If you plan to visit a print center in person, save your image to a portable device and take it along with you. If you plan to use an online service, visit their website, navigate to the correct section and follow their prompts (remember to select the same sized substrate as decided upon in Step 6).
Here’s the process I usually follow using Officeworks (again, this should be easy enough to adapt and transfer to a myriad of similar online services)…
1 Go to the Officeworks website.
2 Click the ‘Print & Copy’ menu tab.
3 Select ‘Posters & Plans’ from the left-hand sidebar.
4 Select ‘Standard Colour Posters’ (sometimes, if I want thicker paper and a choice of finish – gloss or satin – and am willing to spend a little more, I might choose ‘Premium Colour Posters’).
5 Select the paper size as already determined (if using the ‘Premium Colour Posters’ service also select either ‘Gloss’ or ‘Satin’ from the paper type drop-down at this stage).
6 Click ‘Upload Your Design’, select file and upload.
7 Click ‘Accept Digital Preview & Add to Cart’.
8 Done! To order, visit the cart and proceed to checkout.
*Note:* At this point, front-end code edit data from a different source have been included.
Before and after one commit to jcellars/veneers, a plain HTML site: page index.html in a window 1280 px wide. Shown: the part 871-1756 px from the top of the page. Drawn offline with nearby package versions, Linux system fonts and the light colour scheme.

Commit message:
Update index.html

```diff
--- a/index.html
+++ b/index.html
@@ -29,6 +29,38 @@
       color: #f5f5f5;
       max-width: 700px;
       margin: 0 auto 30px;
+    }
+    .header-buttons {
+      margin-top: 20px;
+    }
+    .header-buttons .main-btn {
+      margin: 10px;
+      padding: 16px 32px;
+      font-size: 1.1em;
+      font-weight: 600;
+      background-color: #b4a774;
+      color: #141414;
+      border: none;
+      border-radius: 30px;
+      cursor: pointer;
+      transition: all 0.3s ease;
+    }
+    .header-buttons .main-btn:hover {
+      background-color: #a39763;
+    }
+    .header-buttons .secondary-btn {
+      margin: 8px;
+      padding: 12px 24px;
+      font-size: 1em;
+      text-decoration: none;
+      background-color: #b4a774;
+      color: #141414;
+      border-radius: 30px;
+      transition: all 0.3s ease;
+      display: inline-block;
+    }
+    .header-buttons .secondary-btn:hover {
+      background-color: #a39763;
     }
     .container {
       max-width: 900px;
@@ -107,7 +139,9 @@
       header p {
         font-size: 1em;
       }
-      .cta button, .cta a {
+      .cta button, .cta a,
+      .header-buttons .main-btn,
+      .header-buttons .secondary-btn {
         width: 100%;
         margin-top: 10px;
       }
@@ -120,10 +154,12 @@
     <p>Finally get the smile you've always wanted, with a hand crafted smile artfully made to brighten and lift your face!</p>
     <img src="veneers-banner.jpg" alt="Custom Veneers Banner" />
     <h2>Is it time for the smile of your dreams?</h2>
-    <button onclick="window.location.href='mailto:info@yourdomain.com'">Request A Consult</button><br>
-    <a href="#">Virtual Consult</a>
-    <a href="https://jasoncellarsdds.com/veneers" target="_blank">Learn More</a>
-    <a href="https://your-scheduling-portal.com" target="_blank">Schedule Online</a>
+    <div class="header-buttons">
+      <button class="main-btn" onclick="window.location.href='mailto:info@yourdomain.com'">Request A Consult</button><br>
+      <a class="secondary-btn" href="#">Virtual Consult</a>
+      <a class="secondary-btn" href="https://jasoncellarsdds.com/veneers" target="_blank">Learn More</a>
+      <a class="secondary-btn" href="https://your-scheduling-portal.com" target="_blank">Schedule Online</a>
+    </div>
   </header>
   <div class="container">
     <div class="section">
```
Okay, seriously. Was that one mother of a post or what?
Anyhoo, I really, really, really, really hope you, at least one of you, have found this series beneficial. I truly believe that having this kind of knowledge can be super empowering, especially from a cost-concious decorating perspective. And although at times I know this whole topic can seem down-right dull the possibilities it presents are actually super exciting (or maybe I’m just weird :-)
As always, I’m happy to try and help if you have any questions so please feel free to ask.